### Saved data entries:
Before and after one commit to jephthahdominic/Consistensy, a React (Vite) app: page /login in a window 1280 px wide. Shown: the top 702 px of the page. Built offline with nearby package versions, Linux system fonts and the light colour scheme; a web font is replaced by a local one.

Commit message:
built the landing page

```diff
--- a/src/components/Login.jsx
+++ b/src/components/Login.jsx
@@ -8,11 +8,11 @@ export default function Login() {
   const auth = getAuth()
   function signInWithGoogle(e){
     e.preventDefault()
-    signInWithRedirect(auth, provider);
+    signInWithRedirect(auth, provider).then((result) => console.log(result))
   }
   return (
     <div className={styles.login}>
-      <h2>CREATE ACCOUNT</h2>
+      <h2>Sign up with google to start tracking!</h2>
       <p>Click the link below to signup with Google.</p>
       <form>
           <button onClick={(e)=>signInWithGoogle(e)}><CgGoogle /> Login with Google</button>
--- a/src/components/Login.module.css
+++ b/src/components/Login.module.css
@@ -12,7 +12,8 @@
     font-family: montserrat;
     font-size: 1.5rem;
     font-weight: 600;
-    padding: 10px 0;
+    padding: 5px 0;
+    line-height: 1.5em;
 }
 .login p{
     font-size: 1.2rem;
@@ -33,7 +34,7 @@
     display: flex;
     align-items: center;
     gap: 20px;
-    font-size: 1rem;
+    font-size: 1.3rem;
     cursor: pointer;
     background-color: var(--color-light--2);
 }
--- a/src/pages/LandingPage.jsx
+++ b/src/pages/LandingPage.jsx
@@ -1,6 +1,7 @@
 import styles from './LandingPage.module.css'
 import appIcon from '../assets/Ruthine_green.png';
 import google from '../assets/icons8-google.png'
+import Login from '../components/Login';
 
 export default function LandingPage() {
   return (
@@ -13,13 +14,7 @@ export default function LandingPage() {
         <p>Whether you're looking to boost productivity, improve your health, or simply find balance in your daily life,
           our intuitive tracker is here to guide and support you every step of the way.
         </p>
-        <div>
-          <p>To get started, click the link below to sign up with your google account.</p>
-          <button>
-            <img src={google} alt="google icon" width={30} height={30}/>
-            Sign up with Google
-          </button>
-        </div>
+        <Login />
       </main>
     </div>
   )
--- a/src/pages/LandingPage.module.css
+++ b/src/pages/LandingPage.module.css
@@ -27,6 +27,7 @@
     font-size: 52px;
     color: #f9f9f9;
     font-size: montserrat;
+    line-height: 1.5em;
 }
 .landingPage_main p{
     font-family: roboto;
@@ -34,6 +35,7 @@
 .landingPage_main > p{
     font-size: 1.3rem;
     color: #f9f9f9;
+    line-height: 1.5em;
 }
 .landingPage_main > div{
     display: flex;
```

### WHAT THE TASK REQUIRES:
Lines from the entries that contain the string "components" are what must be copied.

### ANSWER TO THE PROBLEM:
--- a/src/components/Login.jsx
+++ b/src/components/Login.jsx
--- a/src/components/Login.module.css
+++ b/src/components/Login.module.css
+import Login from '../components/Login';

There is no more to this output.